Heiar was hired by New Mexico State in April of 2022 and signed a five-year contract that pays him $300,000 annually. However, there are certain elements of Heiar’s contract that the university could explore to potentially terminate Heiar and his staff for cause given what has transpired this season.
While the staff is currently still employed by NMSU and on paid administrative leave, Heiar’s contract stipulates that he has a duty to monitor “institutional control and program management.”
“Coach recognizes and acknowledges the importance of maintaining and observing the principles of institutional control over every aspect of the Program,” the contract reads in Section 1.1: Reporting and Institutional Control.
Under Section 1.2: Program Management, Heiar’s contract reads, “Coach must faithfully perform the customary duties of a head coach, including managing and supervising the Program, and must perform such other duties University’s athletics programs, consistent with his status as head coach, as the Director may assign.”
Further down in Heiar’s contract are 15 stipulations in which the university could terminate him with cause. Of those 15, two stick out in particular regarding the current state of the NMSU program.
One way the university could potential terminate Heiar for cause is a “failure by coach to report promptly to the Director any violations known to Coach of the Rules or University policy, rules or regulations, by assistant coaches, students, or other persons under direct control or supervision of Coach.”
Hazing is prohibited by the NMSU student code of conduct.
A second way the school could presumably fire Heiar for cause, per his contract, is “a serious or intentional violation (or if University has a reasonable basis for believing that a serious or intentional violation occurred) by Coach (or any other person under Coach’s supervision and direction) of any law, rule, regulation, constitutional provision, bylaw or interpretation of University, the Conference or the NCAA.”
Another subsection of Heiar’s contract – which the school could be investigating for potential usage – is Section 5.8: Termination by Mutual Agreement.
That section of Heiar’s contract states that “Coach may request a voluntary mutual termination of this Agreement, which if granted, must be in writing and signed by University Chancellor or designee. In the event University grants the request and agrees to a mutual termination, the University’s payment to Coach of wages and benefits specified in Section 3 above and earned prior to the date of such agreed upon termination will be in full satisfaction of all claims by Coach against University under this Agreement. Futhermore, upon mutual termination the Coach would not owe any money to the University, including, but not limited to, liquidated damages.”

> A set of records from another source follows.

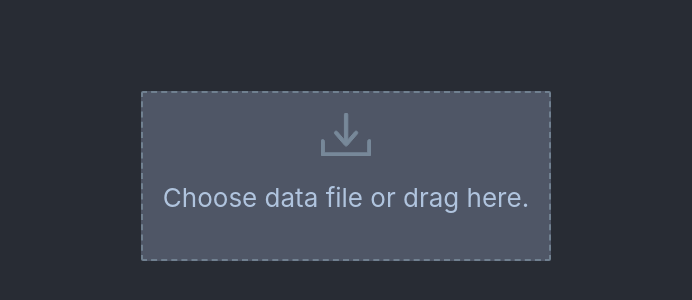
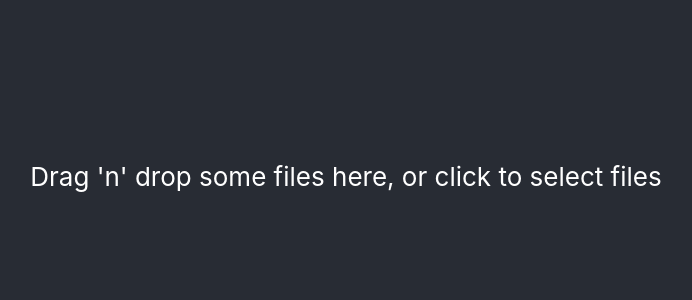
Before and after one commit to anselbrandt/drag-drop-json-chart, a React (Create React App) app: page / in a window 1280 px wide. Shown: the part 224-524 px from the top of the page, without its empty margins (294-986 px from the left). Built offline with nearby package versions, Linux system fonts and the light colour scheme.

Commit message:
Reads file contents

```diff
--- a/src/Dropzone.js
+++ b/src/Dropzone.js
@@ -1,70 +1,31 @@
-import React, { useMemo } from 'react';
+import React, { useCallback } from 'react';
 import { useDropzone } from 'react-dropzone';
 
-const baseStyle = {
-  flex: 1,
-  display: 'flex',
-  flexDirection: 'column',
-  alignItems: 'center',
-  padding: '20px',
-  borderWidth: 2,
-  borderRadius: 2,
-  borderColor: 'slategrey',
-  borderStyle: 'dashed',
-  backgroundColor: '#4f5666',
-  color: 'lightsteelblue',
-  outline: 'none',
-  transition: 'border .24s ease-in-out',
-};
+export default function Dropzone() {
+  const onDrop = useCallback(acceptedFiles => {
+    acceptedFiles.forEach(file => {
+      const reader = new FileReader();
 
-const activeStyle = {
-  borderColor: '#2196f3',
-};
-
-const acceptStyle = {
-  borderColor: '#00e676',
-};
-
-const rejectStyle = {
-  borderColor: '#ff1744',
-};
-
-export default function Dropzone(props) {
-  const {
-    getRootProps,
-    getInputProps,
-    isDragActive,
-    isDragAccept,
-    isDragReject,
-  } = useDropzone({ accept: 'image/*' });
-
-  const style = useMemo(
-    () => ({
-      ...baseStyle,
-      ...(isDragActive ? activeStyle : {}),
-      ...(isDragAccept ? acceptStyle : {}),
-      ...(isDragReject ? rejectStyle : {}),
-    }),
-    [isDragActive, isDragReject, isDragAccept],
-  );
+      reader.onabort = () => console.log('file reading was aborted');
+      reader.onerror = () => console.log('file reading has failed');
+      reader.onload = () => {
+        // Do whatever you want with the file contents
+        const binaryStr = reader.result;
+        console.log(binaryStr);
+      };
+      reader.readAsText(file);
+    });
+  }, []);
+  const { getRootProps, getInputProps, isDragActive } = useDropzone({ onDrop });
 
   return (
-    <div className="container">
-      <div {...getRootProps({ style })}>
-        <svg
-          class="box__icon"
-          xmlns="http://www.w3.org/2000/svg"
-          width="50"
-          height="43"
-          viewBox="0 0 50 43"
-          stroke="lightslategrey"
-          fill="lightslategrey"
-        >
-          <path d="M48.4 26.5c-.9 0-1.7.7-1.7 1.7v11.6h-43.3v-11.6c0-.9-.7-1.7-1.7-1.7s-1.7.7-1.7 1.7v13.2c0 .9.7 1.7 1.7 1.7h46.7c.9 0 1.7-.7 1.7-1.7v-13.2c0-1-.7-1.7-1.7-1.7zm-24.5 6.1c.3.3.8.5 1.2.5.4 0 .9-.2 1.2-.5l10-11.6c.7-.7.7-1.7 0-2.4s-1.7-.7-2.4 0l-7.1 8.3v-25.3c0-.9-.7-1.7-1.7-1.7s-1.7.7-1.7 1.7v25.3l-7.1-8.3c-.7-.7-1.7-.7-2.4 0s-.7 1.7 0 2.4l10 11.6z"></path>
-        </svg>
-        <input {...getInputProps()} />
-        <p>Choose data file or drag here.</p>
-      </div>
+    <div {...getRootProps()}>
+      <input {...getInputProps()} />
+      {isDragActive ? (
+        <p>Drop the files here ...</p>
+      ) : (
+        <p>Drag 'n' drop some files here, or click to select files</p>
+      )}
     </div>
   );
 }
```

According to Jason Groves of the Las Cruces Sun-News, all of the assistant coaches are on one-year deals that expire April 30.
It must be reiterated again that Heiar is still employed and on paid leave as of Monday, Feb. 13. However, the NMSU Board of Regents will meet on Tuesday to discuss personnel matters in a closed session.
The board cannot make any decision to terminate an employee behind closed doors; it must be done in an open session. However, NMSU’s chancellor does reserve the right to make personnel changes without board approval, according to an NMSU spokesperson.